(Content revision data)
######

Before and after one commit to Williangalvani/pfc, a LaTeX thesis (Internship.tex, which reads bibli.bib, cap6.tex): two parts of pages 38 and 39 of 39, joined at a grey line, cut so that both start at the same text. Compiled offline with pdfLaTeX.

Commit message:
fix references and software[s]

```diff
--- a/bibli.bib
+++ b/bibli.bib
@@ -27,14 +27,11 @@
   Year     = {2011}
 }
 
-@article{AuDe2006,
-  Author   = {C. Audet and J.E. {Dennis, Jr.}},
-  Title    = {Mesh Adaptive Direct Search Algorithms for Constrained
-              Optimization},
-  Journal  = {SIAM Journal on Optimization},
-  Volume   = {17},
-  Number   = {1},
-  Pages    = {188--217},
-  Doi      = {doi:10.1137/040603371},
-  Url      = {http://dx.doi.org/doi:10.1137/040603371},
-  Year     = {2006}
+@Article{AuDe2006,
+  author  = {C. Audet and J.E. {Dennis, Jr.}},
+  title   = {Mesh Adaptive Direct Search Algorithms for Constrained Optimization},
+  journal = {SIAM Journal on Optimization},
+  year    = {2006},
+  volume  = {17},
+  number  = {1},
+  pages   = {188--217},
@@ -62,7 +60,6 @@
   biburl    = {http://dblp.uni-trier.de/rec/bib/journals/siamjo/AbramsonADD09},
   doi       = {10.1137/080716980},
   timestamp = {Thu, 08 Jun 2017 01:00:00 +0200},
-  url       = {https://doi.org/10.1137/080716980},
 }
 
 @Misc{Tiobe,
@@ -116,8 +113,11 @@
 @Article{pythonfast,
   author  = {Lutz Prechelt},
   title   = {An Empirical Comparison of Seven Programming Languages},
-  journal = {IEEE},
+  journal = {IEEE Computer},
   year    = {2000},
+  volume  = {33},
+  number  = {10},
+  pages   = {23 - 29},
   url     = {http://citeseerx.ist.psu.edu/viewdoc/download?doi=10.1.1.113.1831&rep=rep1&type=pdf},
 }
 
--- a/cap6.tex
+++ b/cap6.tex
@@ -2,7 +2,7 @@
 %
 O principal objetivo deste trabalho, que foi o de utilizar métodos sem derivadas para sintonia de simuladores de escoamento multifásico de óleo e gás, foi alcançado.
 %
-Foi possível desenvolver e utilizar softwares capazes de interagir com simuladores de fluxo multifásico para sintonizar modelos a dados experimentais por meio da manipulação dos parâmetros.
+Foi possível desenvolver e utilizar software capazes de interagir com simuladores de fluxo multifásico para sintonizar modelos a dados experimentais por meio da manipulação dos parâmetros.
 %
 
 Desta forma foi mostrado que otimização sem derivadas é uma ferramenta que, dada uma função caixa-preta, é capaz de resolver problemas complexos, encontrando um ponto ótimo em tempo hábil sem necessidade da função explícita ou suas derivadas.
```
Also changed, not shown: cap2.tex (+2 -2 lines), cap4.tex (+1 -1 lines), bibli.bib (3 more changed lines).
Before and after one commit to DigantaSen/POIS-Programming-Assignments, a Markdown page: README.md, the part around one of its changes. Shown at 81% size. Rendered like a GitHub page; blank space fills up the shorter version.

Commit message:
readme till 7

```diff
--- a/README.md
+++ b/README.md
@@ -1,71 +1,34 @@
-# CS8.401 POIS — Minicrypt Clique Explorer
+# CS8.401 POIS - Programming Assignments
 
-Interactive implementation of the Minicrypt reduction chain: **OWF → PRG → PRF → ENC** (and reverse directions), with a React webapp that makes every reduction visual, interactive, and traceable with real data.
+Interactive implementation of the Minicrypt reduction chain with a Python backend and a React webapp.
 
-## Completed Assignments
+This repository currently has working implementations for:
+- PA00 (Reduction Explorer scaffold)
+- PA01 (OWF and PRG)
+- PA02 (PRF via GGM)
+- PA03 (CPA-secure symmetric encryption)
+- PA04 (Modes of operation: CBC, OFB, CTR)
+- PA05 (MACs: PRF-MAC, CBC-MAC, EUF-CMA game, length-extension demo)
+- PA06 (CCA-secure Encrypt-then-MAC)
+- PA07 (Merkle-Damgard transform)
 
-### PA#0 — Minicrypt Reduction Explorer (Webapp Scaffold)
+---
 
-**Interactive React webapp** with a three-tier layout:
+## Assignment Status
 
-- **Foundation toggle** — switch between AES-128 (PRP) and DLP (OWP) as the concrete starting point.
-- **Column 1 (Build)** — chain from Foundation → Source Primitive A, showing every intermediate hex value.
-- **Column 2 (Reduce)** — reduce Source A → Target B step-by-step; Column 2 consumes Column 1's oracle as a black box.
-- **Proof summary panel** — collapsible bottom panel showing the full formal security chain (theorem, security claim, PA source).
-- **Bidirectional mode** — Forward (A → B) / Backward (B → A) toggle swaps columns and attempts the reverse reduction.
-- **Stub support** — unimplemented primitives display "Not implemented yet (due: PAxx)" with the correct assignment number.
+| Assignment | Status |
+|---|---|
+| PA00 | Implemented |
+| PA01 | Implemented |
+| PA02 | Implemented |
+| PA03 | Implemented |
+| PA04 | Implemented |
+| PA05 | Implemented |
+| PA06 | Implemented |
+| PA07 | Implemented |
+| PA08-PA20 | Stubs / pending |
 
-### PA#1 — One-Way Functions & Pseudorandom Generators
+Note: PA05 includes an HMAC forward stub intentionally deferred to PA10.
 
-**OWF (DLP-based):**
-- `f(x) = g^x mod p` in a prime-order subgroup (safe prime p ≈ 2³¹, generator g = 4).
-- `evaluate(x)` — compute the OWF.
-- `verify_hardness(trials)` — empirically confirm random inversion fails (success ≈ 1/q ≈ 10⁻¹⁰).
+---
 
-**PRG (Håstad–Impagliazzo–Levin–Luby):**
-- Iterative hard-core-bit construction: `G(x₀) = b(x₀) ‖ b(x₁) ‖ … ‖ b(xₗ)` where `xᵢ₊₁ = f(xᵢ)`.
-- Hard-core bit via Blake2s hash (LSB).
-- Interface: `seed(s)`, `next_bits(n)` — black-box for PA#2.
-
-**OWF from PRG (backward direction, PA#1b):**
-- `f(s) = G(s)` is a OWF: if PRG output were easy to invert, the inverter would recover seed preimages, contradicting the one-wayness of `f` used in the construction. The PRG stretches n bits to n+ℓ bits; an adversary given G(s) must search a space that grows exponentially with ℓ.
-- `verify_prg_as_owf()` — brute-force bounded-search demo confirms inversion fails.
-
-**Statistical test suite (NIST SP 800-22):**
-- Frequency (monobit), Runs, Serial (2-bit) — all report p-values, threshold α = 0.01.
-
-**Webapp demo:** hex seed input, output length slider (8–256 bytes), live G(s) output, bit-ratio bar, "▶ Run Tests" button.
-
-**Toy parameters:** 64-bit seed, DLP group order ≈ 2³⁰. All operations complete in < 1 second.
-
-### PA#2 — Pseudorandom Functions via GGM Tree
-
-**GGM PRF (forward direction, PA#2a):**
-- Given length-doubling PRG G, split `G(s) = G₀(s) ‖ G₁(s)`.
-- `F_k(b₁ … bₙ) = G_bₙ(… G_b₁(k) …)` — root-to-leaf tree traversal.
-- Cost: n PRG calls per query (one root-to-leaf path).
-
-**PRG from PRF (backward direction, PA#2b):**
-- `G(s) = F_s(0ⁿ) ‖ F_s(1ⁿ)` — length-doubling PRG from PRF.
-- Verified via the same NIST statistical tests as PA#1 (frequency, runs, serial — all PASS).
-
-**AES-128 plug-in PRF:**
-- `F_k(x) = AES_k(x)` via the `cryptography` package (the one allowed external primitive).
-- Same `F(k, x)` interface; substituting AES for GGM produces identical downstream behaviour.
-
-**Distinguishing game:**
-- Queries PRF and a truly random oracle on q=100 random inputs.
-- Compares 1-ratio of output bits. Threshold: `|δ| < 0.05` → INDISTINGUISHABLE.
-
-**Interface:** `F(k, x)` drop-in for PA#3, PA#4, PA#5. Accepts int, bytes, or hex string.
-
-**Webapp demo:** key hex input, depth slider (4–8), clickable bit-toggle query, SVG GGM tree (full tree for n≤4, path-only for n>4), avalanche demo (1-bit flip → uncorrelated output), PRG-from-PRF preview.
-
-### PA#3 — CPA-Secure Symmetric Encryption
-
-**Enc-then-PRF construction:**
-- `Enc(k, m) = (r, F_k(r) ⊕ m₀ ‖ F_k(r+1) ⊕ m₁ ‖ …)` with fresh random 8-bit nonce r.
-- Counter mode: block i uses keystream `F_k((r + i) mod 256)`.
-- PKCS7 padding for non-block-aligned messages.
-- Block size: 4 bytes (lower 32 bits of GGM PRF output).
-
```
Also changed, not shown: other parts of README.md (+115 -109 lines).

######

→ **What you need to do**
The answer should be one number, the count of lines above that contain "from".

→ **Your solution**
5